**ASSIGNMENT**
Among the entries below, find each line holding "Colors" and return it.

**Excerpts from a dataset**
----

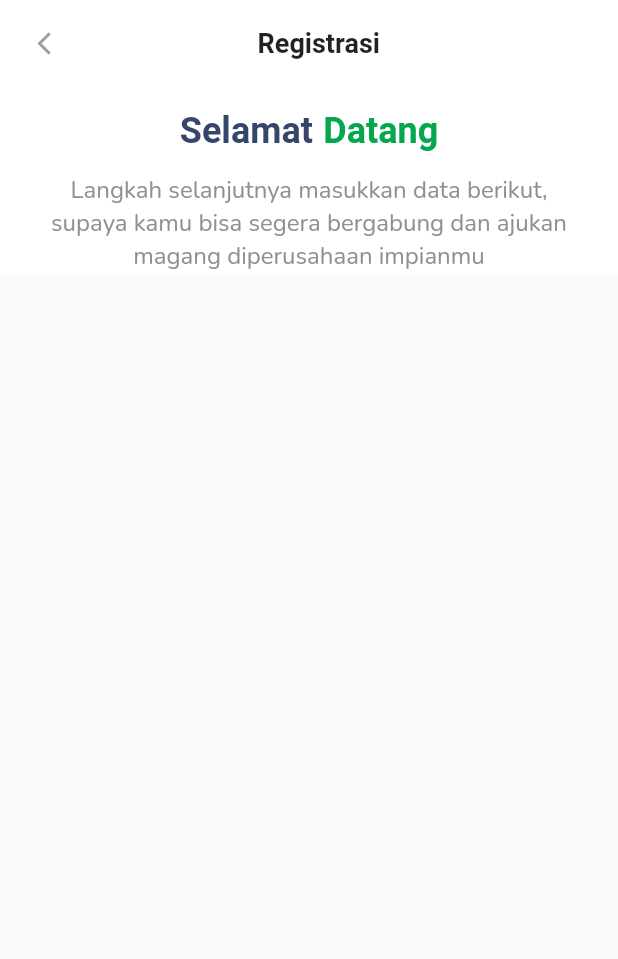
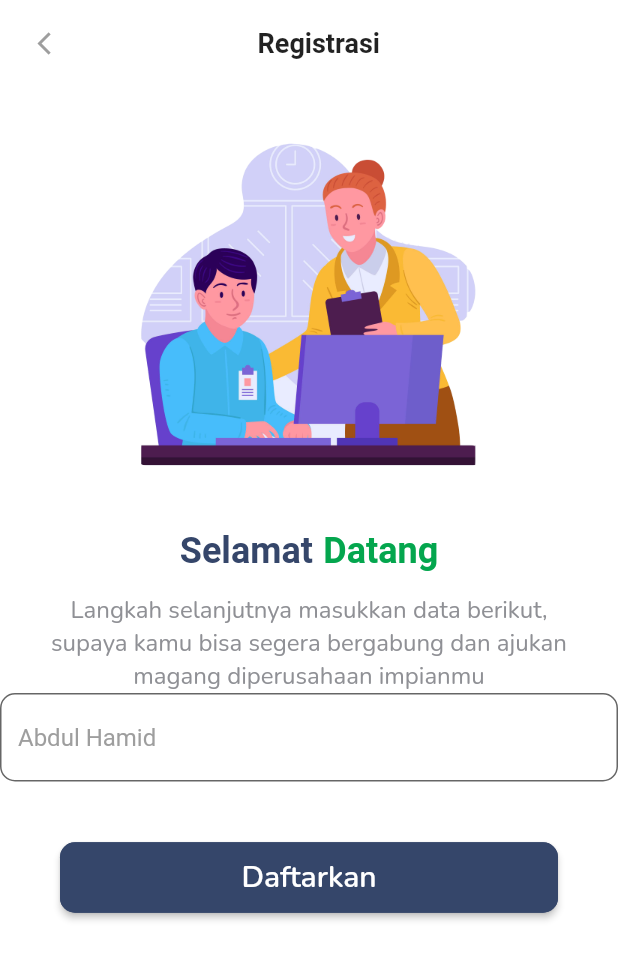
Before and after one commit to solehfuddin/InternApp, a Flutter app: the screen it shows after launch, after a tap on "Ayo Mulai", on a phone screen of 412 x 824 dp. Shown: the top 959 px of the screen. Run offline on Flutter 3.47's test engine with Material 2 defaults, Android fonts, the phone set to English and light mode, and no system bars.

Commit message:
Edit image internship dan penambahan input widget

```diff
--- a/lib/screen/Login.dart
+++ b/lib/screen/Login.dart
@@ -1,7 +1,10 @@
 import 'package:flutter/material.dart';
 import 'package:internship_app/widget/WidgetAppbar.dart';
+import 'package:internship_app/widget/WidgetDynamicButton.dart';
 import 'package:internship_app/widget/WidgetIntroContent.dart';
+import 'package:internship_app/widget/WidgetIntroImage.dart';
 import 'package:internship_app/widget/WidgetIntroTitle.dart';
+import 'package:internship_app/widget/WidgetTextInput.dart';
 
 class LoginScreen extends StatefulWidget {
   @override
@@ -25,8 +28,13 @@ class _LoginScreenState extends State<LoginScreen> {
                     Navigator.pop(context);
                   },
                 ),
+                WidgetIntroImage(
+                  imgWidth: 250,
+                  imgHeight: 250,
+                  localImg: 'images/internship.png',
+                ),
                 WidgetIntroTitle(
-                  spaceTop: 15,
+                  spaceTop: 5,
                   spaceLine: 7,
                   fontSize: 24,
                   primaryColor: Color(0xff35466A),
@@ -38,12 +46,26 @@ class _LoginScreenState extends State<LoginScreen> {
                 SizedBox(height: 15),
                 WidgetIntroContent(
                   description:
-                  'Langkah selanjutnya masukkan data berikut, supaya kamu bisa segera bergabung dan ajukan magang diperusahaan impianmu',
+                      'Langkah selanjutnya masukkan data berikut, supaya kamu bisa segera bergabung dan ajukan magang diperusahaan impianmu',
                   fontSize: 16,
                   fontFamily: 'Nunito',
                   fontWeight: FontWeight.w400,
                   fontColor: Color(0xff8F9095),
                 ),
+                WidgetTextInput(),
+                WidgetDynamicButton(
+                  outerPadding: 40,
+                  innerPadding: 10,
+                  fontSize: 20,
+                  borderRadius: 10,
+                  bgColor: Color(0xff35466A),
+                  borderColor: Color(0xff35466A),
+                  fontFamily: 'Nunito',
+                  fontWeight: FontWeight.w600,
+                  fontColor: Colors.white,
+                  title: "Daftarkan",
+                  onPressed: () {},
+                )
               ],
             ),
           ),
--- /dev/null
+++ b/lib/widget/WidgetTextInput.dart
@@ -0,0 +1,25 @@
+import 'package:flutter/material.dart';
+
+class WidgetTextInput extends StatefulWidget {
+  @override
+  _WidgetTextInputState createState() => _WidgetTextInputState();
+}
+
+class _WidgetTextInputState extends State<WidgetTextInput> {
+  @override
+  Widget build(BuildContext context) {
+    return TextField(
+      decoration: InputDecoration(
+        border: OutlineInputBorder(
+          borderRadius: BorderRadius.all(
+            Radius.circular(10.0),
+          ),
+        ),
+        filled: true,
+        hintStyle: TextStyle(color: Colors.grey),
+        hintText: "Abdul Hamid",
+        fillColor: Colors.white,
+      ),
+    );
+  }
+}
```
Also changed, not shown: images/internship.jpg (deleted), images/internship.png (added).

----

**ANSWER TO THIS PROBLEM**
+                  fontColor: Colors.white,
+        hintStyle: TextStyle(color: Colors.grey),
+        fillColor: Colors.white,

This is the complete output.